    7 A Speech Analysis Library on Mobile Phones 78 7.1 Introduction . . . . . . . . . . . . . . . . . . . . . . . . . . . . . . . . . . . . 78 7.2 Related Work . . . . . . . . . . . . . . . . . . . . . . . . . . . . . . . . . . . 80 7.3 Speech Analysis Library . . . . . . . . . . . . . . . . . . . . . . . . . . . . . 81 7.4 Extracting Glottal Timings . . . . . . . . . . . . . . . . . . . . . . . . . . . 84 7.5 Performance Evaluation . . . . . . . . . . . . . . . . . . . . . . . . . . . . . 87 7.6 Feature Evaluation . . . . . . . . . . . . . . . . . . . . . . . . . . . . . . . . 88 7.7 Future Work . . . . . . . . . . . . . . . . . . . . . . . . . . . . . . . . . . . . 91 7.8 Conclusion . . . . . . . . . . . . . . . . . . . . . . . . . . . . . . . . . . . . . 91

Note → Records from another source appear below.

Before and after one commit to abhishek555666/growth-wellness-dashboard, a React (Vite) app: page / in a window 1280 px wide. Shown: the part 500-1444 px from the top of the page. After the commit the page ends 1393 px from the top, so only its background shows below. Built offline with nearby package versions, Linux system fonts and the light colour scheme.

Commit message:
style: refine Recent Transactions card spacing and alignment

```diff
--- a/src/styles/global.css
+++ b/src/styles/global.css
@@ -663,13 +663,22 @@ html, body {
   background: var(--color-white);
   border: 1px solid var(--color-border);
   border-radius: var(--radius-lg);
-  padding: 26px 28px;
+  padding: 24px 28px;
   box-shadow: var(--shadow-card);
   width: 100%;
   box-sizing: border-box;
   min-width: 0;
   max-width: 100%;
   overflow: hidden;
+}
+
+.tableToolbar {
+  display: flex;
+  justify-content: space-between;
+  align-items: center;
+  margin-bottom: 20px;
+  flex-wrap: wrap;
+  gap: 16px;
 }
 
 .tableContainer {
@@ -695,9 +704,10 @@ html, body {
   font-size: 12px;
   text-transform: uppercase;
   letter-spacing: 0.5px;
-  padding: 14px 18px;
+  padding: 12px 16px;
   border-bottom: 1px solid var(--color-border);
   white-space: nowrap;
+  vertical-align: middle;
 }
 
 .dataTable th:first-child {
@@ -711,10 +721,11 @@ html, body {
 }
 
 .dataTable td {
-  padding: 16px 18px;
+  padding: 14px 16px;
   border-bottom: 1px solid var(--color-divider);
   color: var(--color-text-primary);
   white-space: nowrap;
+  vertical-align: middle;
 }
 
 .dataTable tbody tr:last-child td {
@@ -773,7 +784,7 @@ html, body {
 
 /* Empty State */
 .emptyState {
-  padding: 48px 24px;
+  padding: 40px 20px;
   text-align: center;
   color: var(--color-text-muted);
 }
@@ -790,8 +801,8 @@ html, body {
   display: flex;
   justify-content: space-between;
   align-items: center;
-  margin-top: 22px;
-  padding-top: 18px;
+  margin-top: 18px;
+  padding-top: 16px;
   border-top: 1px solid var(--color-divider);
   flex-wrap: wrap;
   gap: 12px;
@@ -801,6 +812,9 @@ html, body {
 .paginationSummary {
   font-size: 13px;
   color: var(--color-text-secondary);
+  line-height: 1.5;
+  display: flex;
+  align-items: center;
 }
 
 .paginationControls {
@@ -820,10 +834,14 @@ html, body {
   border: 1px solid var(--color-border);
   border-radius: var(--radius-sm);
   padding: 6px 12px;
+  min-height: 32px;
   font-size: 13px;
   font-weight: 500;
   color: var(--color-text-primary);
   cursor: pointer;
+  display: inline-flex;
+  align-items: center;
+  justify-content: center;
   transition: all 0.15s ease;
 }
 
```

    8 Conclusion 94

    Bibliography 96

    A Application Mockups 104

  • iv

    List of Figures

    1.1 Scenarios for Speech Monitoring . . . . . . . . . . . . . . . . . . . . . . . . . . . 3

    2.1 Arousal-valence theory with discrete emotions. Arousal increases vertically, va- lence is positive to the right and negative to the left. . . . . . . . . . . . . . . . 7

    2.2 The source-filter theory of speech production: (a) glottal wave, (b) vocal tract shape, (c) radiated sound wave, (d) glottal spectrum, (d) vocal tract transfer function, (f) acoustic spectrum at mouth opening (adapted from [26]) . . . . . . 13

    2.3 The human speech production system . . . . . . . . . . . . . . . . . . . . . . . . 13

    3.1 A Stylized Pitch Waveform . . . . . . . . . . . . . . . . . . . . . . . . . . . . . 24 3.2 A Glottal Vibrational Cycle . . . . . . . . . . . . . . . . . . . . . . . . . . . . . 26

    4.1 The log likelihood trajectories of a speech utterance given 44 phonemes (Gaussian mixtures) . . . . . . . . . . . . . . . . . . . . . . . . . . . . . . . . . . . . . . . 44

    4.2 The Gaussian-filter smoothed log likelihood trajectories of a speech utterance given 44 phonemes. . . . . . . . . . . . . . . . . . . . . . . . . . . . . . . . . . . 46

    4.3 The correlation between the predicted speech rate (Y-axis) and the ground truth (X-axis). . . . . . . . . . . . . . . . . . . . . . . . . . . . . . . . . . . . . . . . . 49

    5.1 Algorithm for identifying the closed-phase region of a glottal cycle [27] . . . . . 54 5.2 Illustration of a frequency response and its envelope, which can be characterized

    by the frequency locations and bandwidths of the peaks (formants). . . . . . . . 55 5.3 Algorithm for identifying instances of maximum excitation [27] . . . . . . . . . . 56 5.4 Hypothesis of Stress Detection by Glottal Features . . . . . . . . . . . . . . . . 59

    6.1 Accuracies with combination of